Pollie Crackers

Last Friday’s column on the Scout and Guide hall has generated a bit of discussion, as intended. A little new information has since come to hand. The first is that there are reportedly old legal agreements stipulating that all proceeds from a future sale must remain in Grenfell. In the event of a sale; at least this would give the local organisations a head start with their funds. The second is that the original TAFE offer has not so much been withdrawn as reduced to an unacceptable amount, to the dismay of the Scouts and Guides. A heavy-handed government department seems to be flexing its muscle to benefit only itself. The third is that it is understood that council is now involved, but their purpose has not been made public. None of this changes the thrust of last week’s column: why does the new TAFE college have to be on that particular block, and why should Scouts and Guides have to relocate UNLESS it is in their own interests to do so? Most people would agree that it is far more important that the Scout and Guide hall be where it is, close to the Primary schools and the pool and with a park alongside, than it is for a TAFE college. Relocating the Scouts and Guides away from their central position would be a backward step in most eyes. At this time all the problems previously outlined remain still.

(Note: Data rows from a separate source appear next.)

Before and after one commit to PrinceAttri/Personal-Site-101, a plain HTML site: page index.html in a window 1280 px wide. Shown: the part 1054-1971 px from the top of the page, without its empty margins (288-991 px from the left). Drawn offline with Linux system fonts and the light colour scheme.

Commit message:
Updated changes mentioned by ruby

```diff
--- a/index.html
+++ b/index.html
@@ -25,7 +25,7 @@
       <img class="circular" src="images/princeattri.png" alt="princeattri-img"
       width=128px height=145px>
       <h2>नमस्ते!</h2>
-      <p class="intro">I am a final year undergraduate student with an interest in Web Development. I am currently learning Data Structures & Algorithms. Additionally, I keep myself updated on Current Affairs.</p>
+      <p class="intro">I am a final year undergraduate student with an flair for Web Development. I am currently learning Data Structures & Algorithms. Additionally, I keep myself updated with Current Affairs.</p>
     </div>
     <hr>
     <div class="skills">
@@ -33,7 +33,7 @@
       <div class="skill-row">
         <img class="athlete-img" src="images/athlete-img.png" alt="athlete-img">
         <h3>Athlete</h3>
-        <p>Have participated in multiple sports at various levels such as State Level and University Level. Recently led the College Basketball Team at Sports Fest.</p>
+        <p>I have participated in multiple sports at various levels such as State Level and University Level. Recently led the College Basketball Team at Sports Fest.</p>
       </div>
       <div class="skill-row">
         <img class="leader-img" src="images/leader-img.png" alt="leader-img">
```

No doubt the political brouhaha over the last few weeks has been interesting for some and totally boring for others. The end result is a new leader for the National Party who automatically becomes Deputy PM. Quite a quick elevation for our local Member for Riverina. The aspect that I find curious is the situation with the deputy leader of the Nationals, Bridget McKenzie. It was noticeable during the contest for a successor to Barnaby that her name was never in the mix. One would think that a duly elected deputy would be a strong contender for the vacant position. This is a situation not confined just to the Nationals. Labor has Tanya Plibersek but Bill Shorten’s successor is widely tipped to be Anthony Albanese. The Liberals have Julie Bishop who has been deputy for four leaders without getting the nod, and the favoured names here include Peter Dutton, Mathias Cormann, and even (unbelievably) Tony Abbott. But again, not the deputy. Only the Greens may be different. What does it say when the three major parties all have female deputies who are repetitively disregarded for the main job? None of these women could be called “token,” but you’ll have to draw your own conclusion.


On the subject of deputy leaders, the Liberals’ Julie Bishop is in the news concerning her travel expenses. Perhaps it’s her surname?

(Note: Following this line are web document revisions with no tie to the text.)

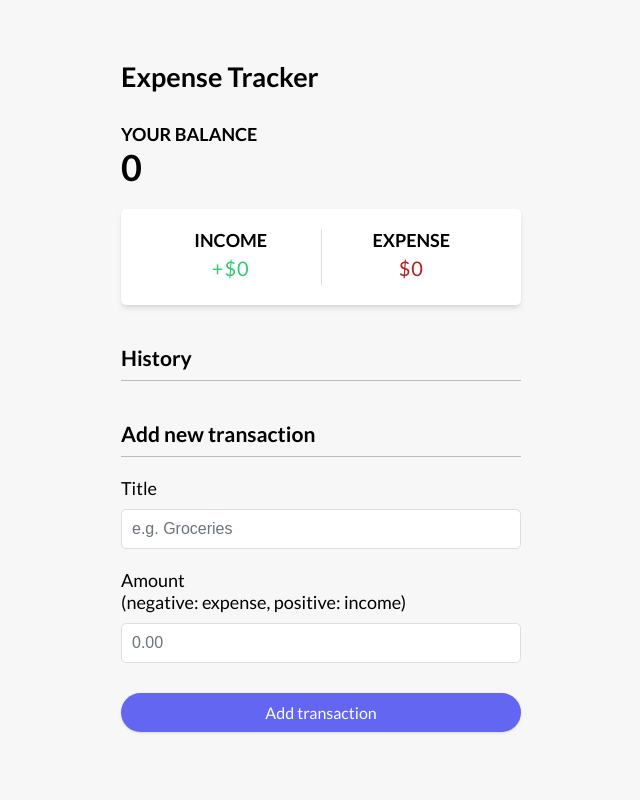
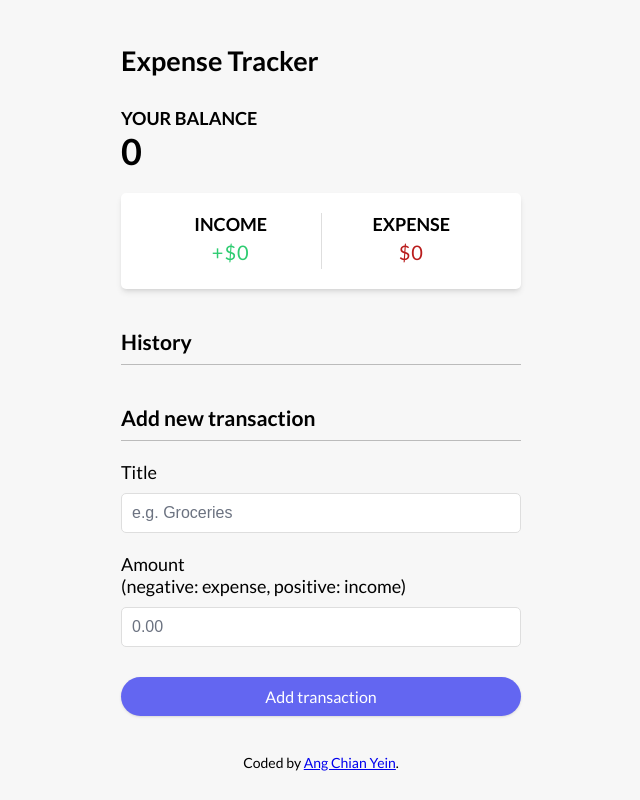
Before and after one commit to acyein/vue-expense-tracker, a Vue app: page / in a window 1280 px wide. Shown: the whole page, without its empty margins (319-959 px from the left). Built offline with nearby package versions, Linux system fonts and the light colour scheme.

Commit message:
feat(footer)

```diff
--- a/src/App.vue
+++ b/src/App.vue
@@ -6,10 +6,12 @@
 		<TransactionList :transactions="transactions" @transactionDeleted="handleTransactionDeleted" />
 		<AddTransaction @transactionSubmitted="handleTransactionSubmitted" />
 	</div>
+	<Footer />
 </template>
 
 <script setup>
 import Header from './components/Header.vue';
+import Footer from './components/Footer.vue';
 import Balance from './components/Balance.vue';
 import IncomeExpenses from './components/IncomeExpenses.vue';
 import TransactionList from './components/TransactionList.vue';
--- a/src/assets/style.css
+++ b/src/assets/style.css
@@ -175,6 +175,14 @@ button {
 	opacity: 1;
 }
 
+footer {
+	font-size: 14px;
+	text-align: center;
+	width: 100%;
+	margin-top: 1rem;
+	padding: .5rem 0;
+}
+
 @media (min-width: 640px) {
 	.container {
 		width: 400px;
--- /dev/null
+++ b/src/components/Footer.vue
@@ -0,0 +1,5 @@
+<template>
+  <footer>
+    Coded by <a href="https://github.com/acyein" target="_blank">Ang Chian Yein</a>.
+  </footer>
+</template>
```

The PM declined to charge Barnaby with a breach of the ministerial code of conduct for living with his former staffer on the grounds that they weren’t actually a couple. However, as one journalist pointed out, had they been strugglers on the dole, people that the Coalition often criticises, they would have been quickly categorised as a couple under the government’s Centrelink definitions. Very much an example of one rule for them and another for us.

Now it turns out that Julie has been able to avoid listing her long-term boyfriend’s assets on her declaration of interests because they both maintain separate houses and therefore are not a couple. However, she has been able to claim his travelling expenses when he accompanies her on her many long trips overseas and nationally. How’s that? Do they stay in separate hotel rooms as well?

Again, were they on the dole, would Centrelink accept their situation with the separate houses? I suspect there might be a little surreptitious checking on their movements to and fro.  So this week’s dedication is to Julie and is the somewhat ambiguous song “I Like it Both Ways” by the little known Australian group, Supernaut.

Feather Duster No 3 - 

T Lobb